Several static factors play into such consistent flexibility. Due to the Patriots' overall on-field success, Belichick enjoys nearly unparalleled job security, meaning perceived missteps from all of this draft dancing (and there have been some) do not parlay into questions about his credibility.
This same success over the years has also consistently situated the Patriots' natural draft choices late, often very late like this year (31st as the Super Bowl runner-up), locating them in higher-traffic areas of perceived talent bars on the board.
Why take a guy at at 31, for instance, in the 2012 process when he might still be there at 37 and swapping those six rungs on the ledger nets New England an additional fourth-round choice this year or perhaps a 2013 third-rounder?
As stated above, when the music stops, a player does have to be chosen and like every evaluator in every sport on the planet, even Belichick and the Patriots are not exempt from missing sometimes. And it can be either on the front end with the player it passes on by dropping down or with whom it finally does decide to hone in when they do take a turn.

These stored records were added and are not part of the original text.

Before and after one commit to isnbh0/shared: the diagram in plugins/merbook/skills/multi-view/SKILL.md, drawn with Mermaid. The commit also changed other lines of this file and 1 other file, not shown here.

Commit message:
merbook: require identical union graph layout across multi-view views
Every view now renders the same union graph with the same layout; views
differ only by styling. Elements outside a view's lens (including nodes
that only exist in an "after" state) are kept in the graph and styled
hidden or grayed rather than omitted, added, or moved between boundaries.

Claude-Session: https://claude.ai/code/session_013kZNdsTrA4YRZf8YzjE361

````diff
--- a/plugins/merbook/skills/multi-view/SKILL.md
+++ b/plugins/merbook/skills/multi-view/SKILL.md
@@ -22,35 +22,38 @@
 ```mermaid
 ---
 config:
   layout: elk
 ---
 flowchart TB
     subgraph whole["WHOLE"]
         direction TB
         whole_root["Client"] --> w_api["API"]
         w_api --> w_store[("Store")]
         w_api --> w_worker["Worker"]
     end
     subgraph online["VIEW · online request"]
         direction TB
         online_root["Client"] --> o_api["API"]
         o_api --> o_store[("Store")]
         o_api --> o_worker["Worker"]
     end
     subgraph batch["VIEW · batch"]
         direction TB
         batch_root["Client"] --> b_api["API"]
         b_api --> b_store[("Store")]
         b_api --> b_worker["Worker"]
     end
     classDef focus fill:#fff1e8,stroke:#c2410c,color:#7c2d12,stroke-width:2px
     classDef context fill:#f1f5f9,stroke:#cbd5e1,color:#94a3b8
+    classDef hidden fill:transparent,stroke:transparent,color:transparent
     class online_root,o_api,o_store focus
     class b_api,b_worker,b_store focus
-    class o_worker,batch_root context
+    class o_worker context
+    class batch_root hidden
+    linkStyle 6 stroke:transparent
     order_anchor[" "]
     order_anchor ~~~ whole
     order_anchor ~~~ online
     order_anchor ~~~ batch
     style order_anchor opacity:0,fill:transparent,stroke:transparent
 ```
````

The most stinging misstep on this dance stage is likely from 2009 when, after trading down with Baltimore from 23 to 26, it elected to move out of 26 with Green Bay for a trio of day-2 selections. The Packers used that pick on Clay Matthews, who has since been one of the most valuable defensive players in the NFL, while a youthful stalwart pass-rusher remains a top need for the Patriots even three years later.
The relevant current question becomes what will New England do next week? It is armed to the teeth with five choices in the first three rounds, including two firsts and two seconds.
This serves the dual purpose of granting them the flexibility to move down and still collect a lot of high-round talent and/or package a couple of those choices together and move back up to target someone it covets. And either or both of those maneuvers could easily occur more than once in the first three rounds.
With clear needs that center around the defensive line, perimeter pass-rush and the secondary, and a board that is shaping up to be plentiful at those positions late in the first round, will 2012 finally be the year that Belichick stands pat and scores two prospects in the first stanza?
I would not bet on it. My money is on them taking the defensive player highest on its board at 27 and then dealing out of 31 to an early/mid-second-round team too nervous or motivated to sit tight on its target.